The German economy has recovered more quickly than expected from the cyclical lull in the middle of last year and has returned to a growth path that is underpinned by both domestic and foreign demand. "
Domestic economic activity is benefitting from the favourable labour market situation and the substantial income increases," commented Jens Weidmann, President of the Deutsche Bundesbank, on the Bundesbank's latest semi-annual projection. "
Although foreign trade is currently being hampered by dampening global dynamics, it is simultaneously being buoyed by the euro’s depreciation and the strengthening cyclical recovery in the euro area," Mr Weidmann remarked. He added that the world economy was likely to regain momentum.
Under these conditions, the Bundesbank's economists expect Germany’s real gross domestic product (GDP) to grow by 1.7% this year, 1.8% in 2016 and 1.5% in 2017. After calendar adjustment, this equates to expansion rates of 1.5% in 2015 and 1.7% in both 2016 and 2017. As the expected increases are above the estimated growth rate in potential output of 1.2% per year, aggregate capacity utilisation should, according to the Bundesbank's experts, rise markedly and considerably exceed the normal level by the end of the forecast horizon. This means that labour market reserves will be mobilised and wages will rise more strongly in the medium term. Against this backdrop, general government is set to continue posting surpluses of around ½% of GDP. The Bundesbank economists point out that the economic upturn and the ongoing decline in interest expenditure are masking the generally expansionary stance of fiscal policy.

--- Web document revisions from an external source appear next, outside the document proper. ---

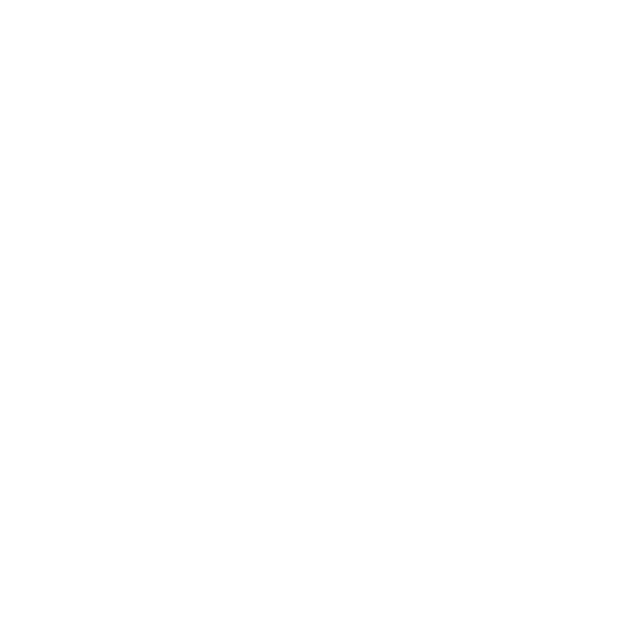
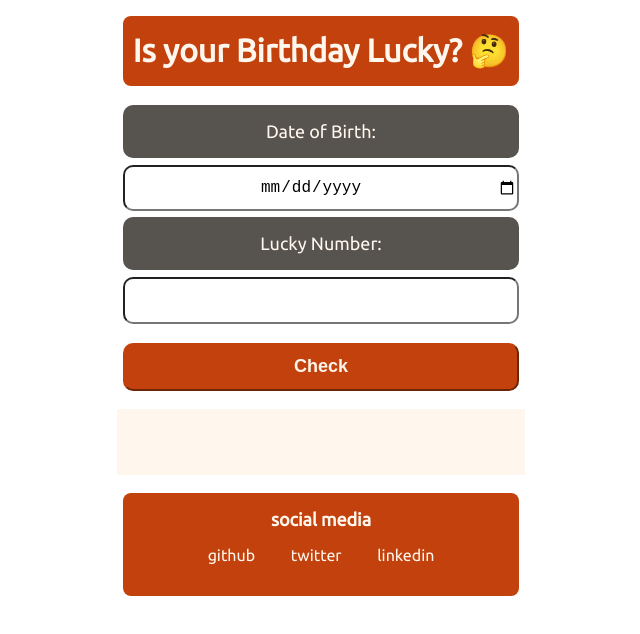
Before and after one commit to mridul-arora/neogcamp-mark11, a plain HTML site: page index.html in a window 1280 px wide. Shown: the whole page, without its empty margins (319-959 px from the left). Drawn offline with Linux system fonts and the light colour scheme.

Commit message:
chore: logic & design done

```diff
--- a/index.html
+++ b/index.html
@@ -1,5 +1,6 @@
 <!DOCTYPE html>
 <html lang="en">
+
 <head>
     <meta charset="UTF-8">
     <meta http-equiv="X-UA-Compatible" content="IE=edge">
@@ -7,8 +8,38 @@
     <title>mark11</title>
     <link rel="stylesheet" href="/style.css">
 </head>
+
 <body>
+    <center>
+    <div class="container">
+            <h1 class="heading">Is your Birthday Lucky? 🤔</h1>
+            <label class="input-label" for="dob">Date of Birth:</label><br>
+            <input class="input" type="date" id="dob"><br>
+            <label class="input-label" for="luckyNo">Lucky Number:</label><br>
+            <input class="input" type="number" id="luckyNo"><br>
+            <button id="checkNumber">Check</button>
+            <p id="displayMsg"></p>
+
+    </div>
+
+    <div class="footer">
+        <div class="footer-header">social media</div>
+        <ul>
+          <li class="list-item-inline">
+            <a class="link" href="https://github.com/mridul-arora/"> github </a>
+          </li>
+          <li class="list-item-inline">
+            <a class="link" href="https://twitter.com/mridultwt"> twitter </a>
+          </li>
+          <li class="list-item-inline">
+            <a class="link" href="https://www.linkedin.com/in/mridul-arora">
+              linkedin
+            </a>
+          </li>
+        </ul>
+    </div>
 
     <script src="/main.js" type="text/javascript"></script>
+</center>
 </body>
 </html>
--- a/main.js
+++ b/main.js
@@ -0,0 +1,42 @@
+const dateOfBirth = document.querySelector("#dob");
+const luckyNumber = document.querySelector("#luckyNo");
+const checkNumber = document.querySelector("#checkNumber");
+const displayMessage = document.querySelector("#displayMsg");
+
+checkNumber.addEventListener('click', function clickButtonHandler() {
+    if (dateOfBirth.value && luckyNumber.value){
+        console.log(dateOfBirth.value + " " + luckyNumber.value);
+
+        const no = luckyNumber.value;
+        const dob = removeHyphen(dateOfBirth.value);
+        const sum = sumOfDob(dob);
+
+        checkIfLucky(sum,no);
+    }else{
+        showText("❗Please enter both the blanks.");
+    }
+});
+
+function removeHyphen(date){
+    return date.replaceAll("-","");
+}
+
+function sumOfDob(dob){
+    let sum = 0;
+    for(let i=0;i<dob.length;i++){
+        sum = sum + Number(dob.charAt(i));
+    }
+    return sum;
+}
+
+function showText(text){
+    displayMessage.innerText = text;
+}
+
+function checkIfLucky(sum,no){
+    if(sum%no===0){
+        showText("🎉Voila! Your bday is lucky!");
+    }else{
+        showText("😥Oops.. Do you wanna try again?");
+    }
+}
--- a/style.css
+++ b/style.css
@@ -0,0 +1,109 @@
+@import url('https://fonts.googleapis.com/css2?family=Ubuntu&display=swap');
+
+:root {
+    --primary-color: #c2410c;
+    --off-white: #fff7ed;
+    --dark-gray: #57534e;
+}
+
+body {
+    font-family: 'Ubuntu', sans-serif;
+    margin: 0px auto;
+    max-width: 85%;
+    width: 100%;
+}
+
+.heading {
+    text-align: center;
+    background-color: var(--primary-color);
+    color: var(--off-white);
+    padding: 1rem 0;
+    margin: 1rem;
+    max-width: 396px;
+    width: 100%;
+    border-radius: 0.5rem;
+}
+
+.input-label {
+    text-align: center;
+    display: inline-block;
+    background-color: var(--dark-gray);
+    color: var(--off-white);
+    padding: 1rem 0;
+    margin: 0.2rem 1rem;
+    max-width: 396px;
+    width: 100%;
+    border-radius: 10px;
+    font-size: large;
+}
+
+.input {
+    text-align: center;
+    padding: 0.7rem 0;
+    margin: 0.2rem 1rem;
+    max-width: 392px;
+    width: 100%;
+    border-radius: 10px;
+    font-size: large;
+}
+
+#checkNumber {
+    text-align: center;
+    background-color: var(--primary-color);
+    color: var(--off-white);
+    padding: 0.7rem 0;
+    margin: 0 1rem;
+    margin-top: 1rem;
+    max-width: 396px;
+    width: 100%;
+    border-color: var(--primary-color);
+    border-radius: 10px;
+    cursor: pointer;
+    font-size: large;
+    font-weight: bold;
+}
+
+#displayMsg {
+    text-align: center;
+    max-width: 392px;
+    width: 100%;
+    min-height: 50px;
+    height: 100%;
+    background-color: var(--off-white);
+    color: var(--dark-gray);
+    font-size: large;
+    padding: 0.5rem;
+}
+
+/** footers **/
+
+.footer {
+    text-align: center;
+    background-color: var(--primary-color);
+    color: var(--off-white);
+    padding: 1rem 0;
+    margin: 1rem;
+    max-width: 396px;
+    width: 100%;
+    border-radius: 0.5rem;
+  }
+
+  .footer .link {
+    color: var(--off-white);
+    text-decoration: none;
+    cursor:pointer;
+  }
+
+  .footer .footer-header {
+    font-weight: bold;
+    font-size: large;
+  }
+
+  .footer .list-item-inline {
+    display: inline;
+    padding: 1rem;
+  }
+
+  ul{
+    padding-inline-start: 0px;
+  }
```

According to the Bundesbank projection, consumer price inflation is likely to accelerate. Initially, this will reflect the euro’s depreciation against other major currencies, while the upward pressure on domestic costs should increasingly make itself felt later. The Bundesbank's economists forecast that inflation, as measured by the Harmonised Index of Consumer Prices (HICP), could rise from 0.5% this year to 1.8% next year and 2.2% in 2017. Excluding energy, HICP inflation would climb from 1.2% in 2015 to 2.2% in 2017.
Compared with the December 2014 projection, expectations for economic growth for the current year, in particular, have been raised significantly, while the projection for inflation has been pared back considerably. "
The key factor behind the subdued inflation outlook is the sharp drop in crude oil prices," Bundesbank President Jens Weidmann said. Crude oil prices are expected to rise only slightly and exchange rates to remain unchanged over the forecast period. If exchange rates were to rise strongly, this would produce downside risks to the economy. In the Bundesbank's view, further external risks are posed by the vulnerabilities of several emerging market economies and by geopolitical tensions. Referring to the economic recovery in the euro area, Mr Weidmann cautioned that the danger of a setback had not yet been banished. "
Moreover, on the domestic front, growing labour market shortages represent a supply-side risk to economic growth, and they could also be reflected in increased price pressures," the Bundesbank President explained.